» Records for this exercise
────────────────────────────────────────

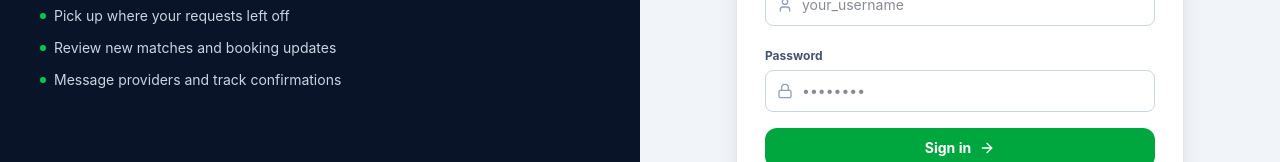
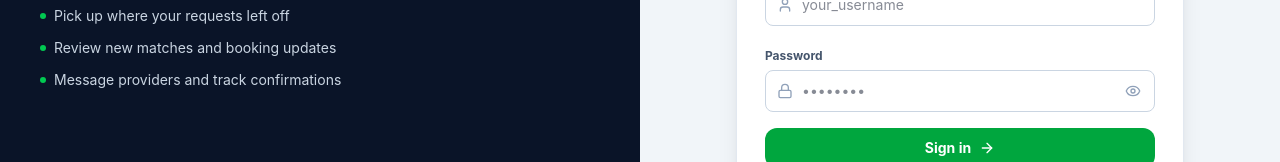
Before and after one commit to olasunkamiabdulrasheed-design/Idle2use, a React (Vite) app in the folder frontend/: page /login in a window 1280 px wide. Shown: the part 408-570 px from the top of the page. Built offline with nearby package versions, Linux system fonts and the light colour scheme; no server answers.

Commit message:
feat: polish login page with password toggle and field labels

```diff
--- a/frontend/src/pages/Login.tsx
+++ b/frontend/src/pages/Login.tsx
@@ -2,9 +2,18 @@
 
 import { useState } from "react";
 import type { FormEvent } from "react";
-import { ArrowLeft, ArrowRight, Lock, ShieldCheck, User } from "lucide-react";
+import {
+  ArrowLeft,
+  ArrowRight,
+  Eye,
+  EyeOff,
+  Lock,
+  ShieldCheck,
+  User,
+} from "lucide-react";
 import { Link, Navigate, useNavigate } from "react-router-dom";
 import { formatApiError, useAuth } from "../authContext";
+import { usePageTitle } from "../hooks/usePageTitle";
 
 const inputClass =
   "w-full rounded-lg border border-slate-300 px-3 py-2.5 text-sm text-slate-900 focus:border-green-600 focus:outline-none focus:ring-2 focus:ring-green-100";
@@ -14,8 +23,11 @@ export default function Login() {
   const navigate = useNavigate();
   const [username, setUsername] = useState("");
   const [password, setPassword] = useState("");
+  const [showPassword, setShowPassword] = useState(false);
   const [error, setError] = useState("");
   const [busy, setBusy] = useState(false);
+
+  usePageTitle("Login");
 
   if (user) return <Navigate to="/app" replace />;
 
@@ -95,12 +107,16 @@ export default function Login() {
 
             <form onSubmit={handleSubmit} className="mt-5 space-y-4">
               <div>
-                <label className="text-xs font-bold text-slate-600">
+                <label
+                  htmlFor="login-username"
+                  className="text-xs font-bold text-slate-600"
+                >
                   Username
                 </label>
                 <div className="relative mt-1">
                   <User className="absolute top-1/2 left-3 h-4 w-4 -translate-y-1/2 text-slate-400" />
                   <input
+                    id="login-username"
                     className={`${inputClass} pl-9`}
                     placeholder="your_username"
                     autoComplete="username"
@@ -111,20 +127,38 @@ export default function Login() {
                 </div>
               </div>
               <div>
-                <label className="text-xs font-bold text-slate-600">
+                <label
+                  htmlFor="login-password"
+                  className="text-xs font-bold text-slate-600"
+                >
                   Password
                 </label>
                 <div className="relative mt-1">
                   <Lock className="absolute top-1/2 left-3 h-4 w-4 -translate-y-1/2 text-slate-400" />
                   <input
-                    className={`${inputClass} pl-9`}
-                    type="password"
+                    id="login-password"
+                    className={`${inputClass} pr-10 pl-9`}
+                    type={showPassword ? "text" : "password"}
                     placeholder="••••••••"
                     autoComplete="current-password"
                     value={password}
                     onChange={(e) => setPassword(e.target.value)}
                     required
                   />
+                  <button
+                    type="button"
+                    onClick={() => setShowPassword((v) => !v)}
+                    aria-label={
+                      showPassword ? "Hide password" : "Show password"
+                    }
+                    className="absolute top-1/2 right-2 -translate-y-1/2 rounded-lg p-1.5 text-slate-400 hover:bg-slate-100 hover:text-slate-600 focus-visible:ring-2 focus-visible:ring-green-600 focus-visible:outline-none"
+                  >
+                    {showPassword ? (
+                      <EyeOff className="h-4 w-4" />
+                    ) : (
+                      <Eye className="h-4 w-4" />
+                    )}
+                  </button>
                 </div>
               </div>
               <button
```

────────────────────────────────────────

Could you restate every record above word for word, dropping the pictures?

» Solution to this task
Before and after one commit to olasunkamiabdulrasheed-design/Idle2use, a React (Vite) app in the folder frontend/: page /login in a window 1280 px wide. Shown: the part 408-570 px from the top of the page. Built offline with nearby package versions, Linux system fonts and the light colour scheme; no server answers.

Commit message:
feat: polish login page with password toggle and field labels

```diff
--- a/frontend/src/pages/Login.tsx
+++ b/frontend/src/pages/Login.tsx
@@ -2,9 +2,18 @@
 
 import { useState } from "react";
 import type { FormEvent } from "react";
-import { ArrowLeft, ArrowRight, Lock, ShieldCheck, User } from "lucide-react";
+import {
+  ArrowLeft,
+  ArrowRight,
+  Eye,
+  EyeOff,
+  Lock,
+  ShieldCheck,
+  User,
+} from "lucide-react";
 import { Link, Navigate, useNavigate } from "react-router-dom";
 import { formatApiError, useAuth } from "../authContext";
+import { usePageTitle } from "../hooks/usePageTitle";
 
 const inputClass =
   "w-full rounded-lg border border-slate-300 px-3 py-2.5 text-sm text-slate-900 focus:border-green-600 focus:outline-none focus:ring-2 focus:ring-green-100";
@@ -14,8 +23,11 @@ export default function Login() {
   const navigate = useNavigate();
   const [username, setUsername] = useState("");
   const [password, setPassword] = useState("");
+  const [showPassword, setShowPassword] = useState(false);
   const [error, setError] = useState("");
   const [busy, setBusy] = useState(false);
+
+  usePageTitle("Login");
 
   if (user) return <Navigate to="/app" replace />;
 
@@ -95,12 +107,16 @@ export default function Login() {
 
             <form onSubmit={handleSubmit} className="mt-5 space-y-4">
               <div>
-                <label className="text-xs font-bold text-slate-600">
+                <label
+                  htmlFor="login-username"
+                  className="text-xs font-bold text-slate-600"
+                >
                   Username
                 </label>
                 <div className="relative mt-1">
                   <User className="absolute top-1/2 left-3 h-4 w-4 -translate-y-1/2 text-slate-400" />
                   <input
+                    id="login-username"
                     className={`${inputClass} pl-9`}
                     placeholder="your_username"
                     autoComplete="username"
@@ -111,20 +127,38 @@ export default function Login() {
                 </div>
               </div>
               <div>
-                <label className="text-xs font-bold text-slate-600">
+                <label
+                  htmlFor="login-password"
+                  className="text-xs font-bold text-slate-600"
+                >
                   Password
                 </label>
                 <div className="relative mt-1">
                   <Lock className="absolute top-1/2 left-3 h-4 w-4 -translate-y-1/2 text-slate-400" />
                   <input
-                    className={`${inputClass} pl-9`}
-                    type="password"
+                    id="login-password"
+                    className={`${inputClass} pr-10 pl-9`}
+                    type={showPassword ? "text" : "password"}
                     placeholder="••••••••"
                     autoComplete="current-password"
                     value={password}
                     onChange={(e) => setPassword(e.target.value)}
                     required
                   />
+                  <button
+                    type="button"
+                    onClick={() => setShowPassword((v) => !v)}
+                    aria-label={
+                      showPassword ? "Hide password" : "Show password"
+                    }
+                    className="absolute top-1/2 right-2 -translate-y-1/2 rounded-lg p-1.5 text-slate-400 hover:bg-slate-100 hover:text-slate-600 focus-visible:ring-2 focus-visible:ring-green-600 focus-visible:outline-none"
+                  >
+                    {showPassword ? (
+                      <EyeOff className="h-4 w-4" />
+                    ) : (
+                      <Eye className="h-4 w-4" />
+                    )}
+                  </button>
                 </div>
               </div>
               <button
```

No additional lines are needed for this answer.